* Cool and damp, but dry weather to return: Full Forecast *
"Climate scientists have begun to feel like a bunch of Noahs - thousands of Noahs," University of Victoria in British Columbia climate scientist Andrew Weaver told the British science journal Nature, in an article in its April 30 issue. Weaver was alluding to a building sense of frustration, perhaps bordering on desperation, regarding the continuing gulf between research that shows there is an increasingly urgent need to reduce climate disrupting emissions in the next several decades, and the slow pace of climate change policy making to ensure such reductions are achieved.
As several articles and studies in that edition of Nature discuss, perhaps this disconnect can be overcome by re-framing the issue. Up to now, most scientists and policymakers have framed the challenge of mitigating climate change as a matter of trying to limit the concentration of greenhouse gases in the atmosphere to below a particular target, described in terms of parts per million of carbon dioxide equivalent (carbon dioxide is the most important human-produced greenhouse gas ).
Keep reading for more on the challenge of how to frame emissions goals...
The current concentration is about 387 parts per million, and targets that are commonly discussed range from between 350 to 550ppm. Policy solutions, such as so-called "cap and trade" plans, one of which is currently the subject of considerable debate in Congress, or carbon taxes, are being designed with versions of such thresholds in mind.
The targets approach was legally enshrined in a 1992 U.N. Treaty that committed the global community to limiting greenhouse gas concentrations to a level "that would prevent dangerous anthropogenic [man-made] interference with the climate system."
But as the recent edition of Nature spells out, a more effective way to think about the problem, both from a climate science and public policy perspective, may be in terms of how much more greenhouse gas emissions humanity can emit before guaranteeing "dangerous" climate change. In other words, instead of telling policy makers to design solutions that would keep atmospheric greenhouse gas concentrations to a certain, safe level, scientists instead would help define a safe budget of how many future emissions we can afford.
A critical distinction between this approach and concentration targets is that an emissions budget would take into account the considerable scientific uncertainty regarding how the climate system would respond if greenhouse gas concentrations were to climb to, say, 450ppm and level off there for many decades or more.
A computer modeling study published this year in Proceedings of the National Academy of Sciences by NOAA scientist Susan Solomon and colleagues showed that, once greenhouse gas concentrations are stabilized at particular concentration levels, the climate system could require more than a thousand years to bring global average temperatures back down again.
The main reasons it takes so long for the climate system to recover are the inability of natural processes to rapidly cleanse the atmosphere of many long-lived greenhouse gases emitted, and the delayed heat response of the oceans, which warm up slower than the air does.

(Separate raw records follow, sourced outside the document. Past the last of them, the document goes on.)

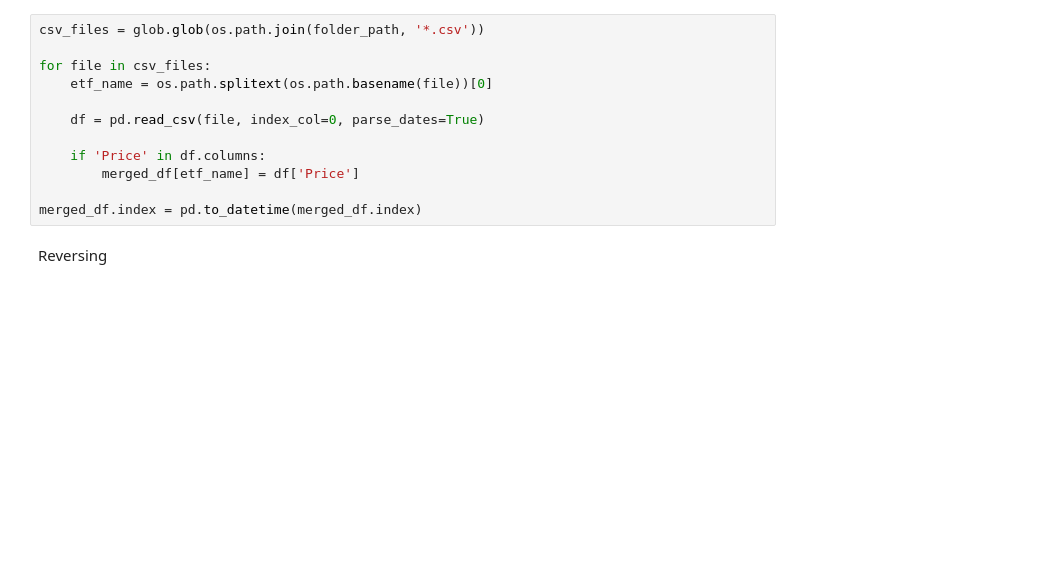
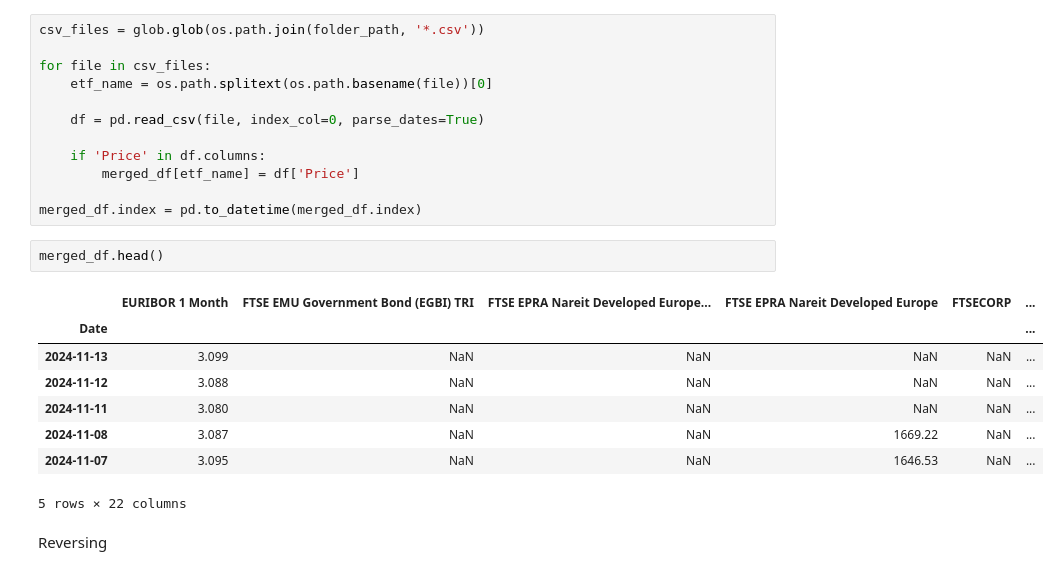
Before and after one commit to nickaskari/portfolio-opt-insurance, a Jupyter notebook: data/data_maker.ipynb, the cells around one changed output. Cells and saved outputs as stored; diff of their text form; blank space fills up the shorter version.

```diff
--- a/data/data_maker.ipynb
+++ b/data/data_maker.ipynb
@@ -36,6 +36,17 @@ for file in csv_files:
         merged_df[etf_name] = df['Price']
 
 merged_df.index = pd.to_datetime(merged_df.index)
+# %%
+merged_df.head()
+# %% [output]
+|  | EURIBOR 1 Month | FTSE EMU Government Bond (EGBI) TRI | FTSE EPRA Nareit Developed Europe... | FTSE EPRA Nareit Developed Europe | FTSECORP | ... |
+| Date |  |  |  |  |  | ... |
+| 2024-11-13 | 3.099 | NaN | NaN | NaN | NaN | ... |
+| 2024-11-12 | 3.088 | NaN | NaN | NaN | NaN | ... |
+| 2024-11-11 | 3.080 | NaN | NaN | NaN | NaN | ... |
+| 2024-11-08 | 3.087 | NaN | NaN | 1669.22 | NaN | ... |
+| 2024-11-07 | 3.095 | NaN | NaN | 1646.53 | NaN | ... |
+5 rows × 22 columns
 # %% [markdown]
 Reversing
 # %%
```
Also changed, not shown: parts of 12 cells of this notebook, 10 other files.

As Nature writer Richard Monastersky described it, "A focus on total carbon emissions rather than concentrations... wipes away that problem because it demands that concentrations go up and -- eventually -- come back down, never stabilizing at a particular level. So the climate never reaches equilibrium and the uncertain- ties about its long-term response do not matter as much."
Framing climate change mitigation as a greenhouse gas emissions budget problem could be more effective at driving home the point that Weaver and other climate scientists feel they have not succeeded in conveying well enough yet: there is only so much more fossil fuel energy that humanity can use if we hope to avert "dangerous" climate change.
The problem with this re-framing, however, is that the industrialized world, particularly the United States, has not exactly shown a knack for balanced budgets lately. Given current technology, there is no way to implement a 'carbon bailout' if we exceed the emissions budget. And it won't be Wall Street that will judge Washington, but rather Mother Nature, who can be even more unpredictable and vengeful.
As Monastersky wrote, "Unfortunately, the world is behaving as though it expects to be able to arrange a large overdraft. And researchers can only come up with so many ways of presenting the gravity of the carbon problem to the rest of the world."